▶ WHAT IS EXPECTED
Word for word, write the records out again, but omit each picture.
BEGIN
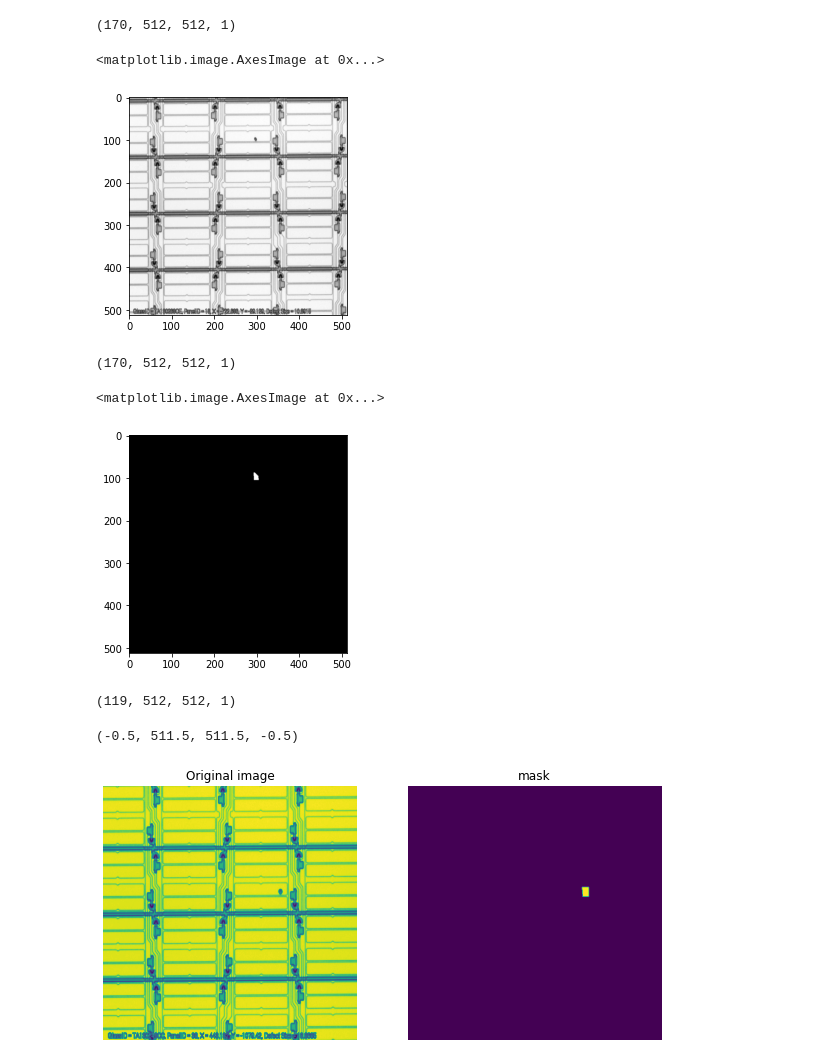
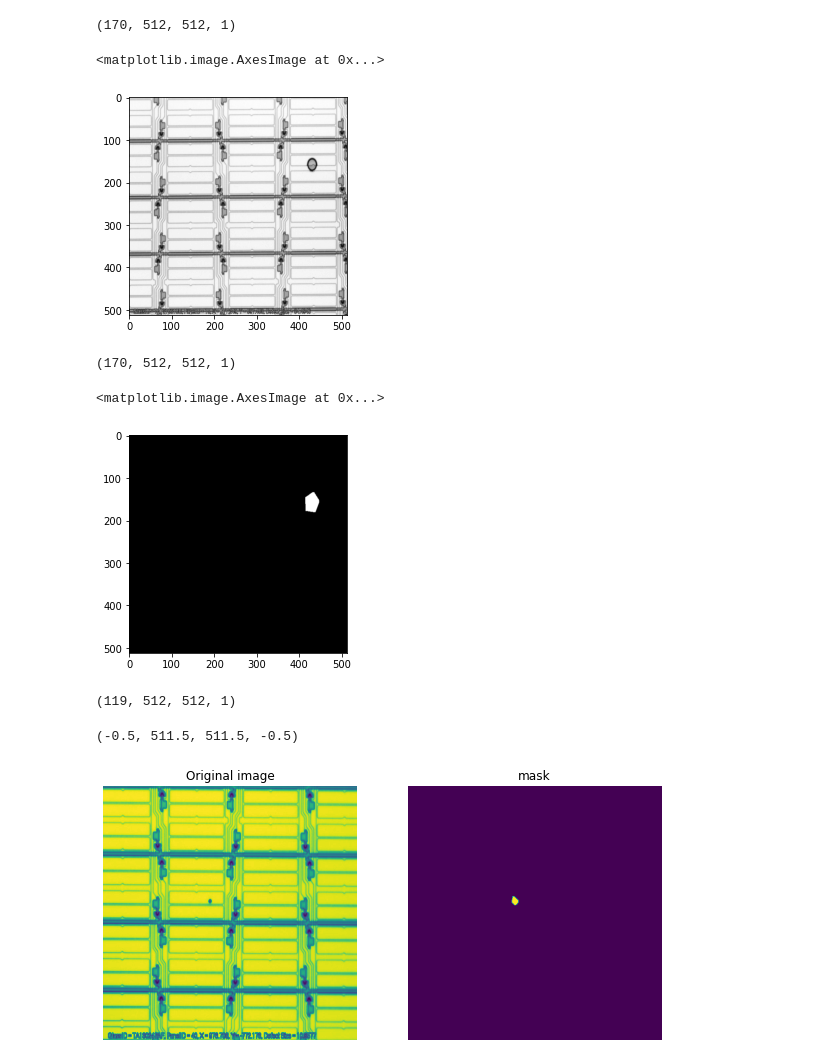
Before and after one commit to rudra404/screen-defects-segmentation-UNet, a Jupyter notebook: UNet_on_TCL_TPDEB_dataset.ipynb, the cells around one changed output. Saved outputs shown, nothing was run; the diff lists cells and outputs as text; code cells hidden in the pictures.

```diff
--- a/UNet_on_TCL_TPDEB_dataset.ipynb
+++ b/UNet_on_TCL_TPDEB_dataset.ipynb
@@ -74,11 +72,10 @@ X.shape
 # %% [output]
 (170, 512, 512, 1)
 # %%
-
-plt.imshow(X[169,:,:,0], cmap='gray')
+plt.imshow(X[0,:,:,0], cmap='gray')
 # %% [output]
 <matplotlib.image.AxesImage at 0x...>
-[figure, old version]
+[figure, new version]
 # %%
 for root, dirs, files in os.walk('drive/MyDrive/Colab Notebooks/TPDEB/png_labels'):
     dirs.sort()
@@ -103,10 +100,10 @@ y.shape
 # %% [output]
 (170, 512, 512, 1)
 # %%
-plt.imshow(y[169,:,:,0], cmap='gray')
+plt.imshow(y[0,:,:,0], cmap='gray')
 # %% [output]
 <matplotlib.image.AxesImage at 0x...>
-[figure, old version]
+[figure, new version]
 # %%
 import sklearn
 from sklearn.model_selection import train_test_split
@@ -117,21 +114,21 @@ X_train.shape
 # %% [output]
 (119, 512, 512, 1)
 # %%
-test = np.array(255*(X_test[15,:,:,0]), dtype=np.uint8)
-test1 = np.array(255*(y_test[15,:,:,0]), dtype=np.uint8)
+test = np.array(255*(X_test[0,:,:,0]), dtype=np.uint8)
+test1 = np.array(255*(y_test[0,:,:,0]), dtype=np.uint8)
 plt.figure(figsize=(10, 10))
 
 plt.subplot(1, 2, 1)
 plt.imshow(test)
 plt.title('Original image')
 plt.axis('off')
 plt.subplot(1, 2, 2)
 plt.imshow(test1)
 plt.title('mask')
 plt.axis('off')
 # %% [output]
 (-0.5, 511.5, 511.5, -0.5)
-[figure, old version]
+[figure, new version]
 # %%
 img_rows = 512
 img_cols = 512
```
Also changed, not shown: parts of 9 cells of this notebook.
END
▶ RESULT
Before and after one commit to rudra404/screen-defects-segmentation-UNet, a Jupyter notebook: UNet_on_TCL_TPDEB_dataset.ipynb, the cells around one changed output. Saved outputs shown, nothing was run; the diff lists cells and outputs as text; code cells hidden in the pictures.

```diff
--- a/UNet_on_TCL_TPDEB_dataset.ipynb
+++ b/UNet_on_TCL_TPDEB_dataset.ipynb
@@ -74,11 +72,10 @@ X.shape
 # %% [output]
 (170, 512, 512, 1)
 # %%
-
-plt.imshow(X[169,:,:,0], cmap='gray')
+plt.imshow(X[0,:,:,0], cmap='gray')
 # %% [output]
 <matplotlib.image.AxesImage at 0x...>
-[figure, old version]
+[figure, new version]
 # %%
 for root, dirs, files in os.walk('drive/MyDrive/Colab Notebooks/TPDEB/png_labels'):
     dirs.sort()
@@ -103,10 +100,10 @@ y.shape
 # %% [output]
 (170, 512, 512, 1)
 # %%
-plt.imshow(y[169,:,:,0], cmap='gray')
+plt.imshow(y[0,:,:,0], cmap='gray')
 # %% [output]
 <matplotlib.image.AxesImage at 0x...>
-[figure, old version]
+[figure, new version]
 # %%
 import sklearn
 from sklearn.model_selection import train_test_split
@@ -117,21 +114,21 @@ X_train.shape
 # %% [output]
 (119, 512, 512, 1)
 # %%
-test = np.array(255*(X_test[15,:,:,0]), dtype=np.uint8)
-test1 = np.array(255*(y_test[15,:,:,0]), dtype=np.uint8)
+test = np.array(255*(X_test[0,:,:,0]), dtype=np.uint8)
+test1 = np.array(255*(y_test[0,:,:,0]), dtype=np.uint8)
 plt.figure(figsize=(10, 10))
 
 plt.subplot(1, 2, 1)
 plt.imshow(test)
 plt.title('Original image')
 plt.axis('off')
 plt.subplot(1, 2, 2)
 plt.imshow(test1)
 plt.title('mask')
 plt.axis('off')
 # %% [output]
 (-0.5, 511.5, 511.5, -0.5)
-[figure, old version]
+[figure, new version]
 # %%
 img_rows = 512
 img_cols = 512
```
Also changed, not shown: parts of 9 cells of this notebook.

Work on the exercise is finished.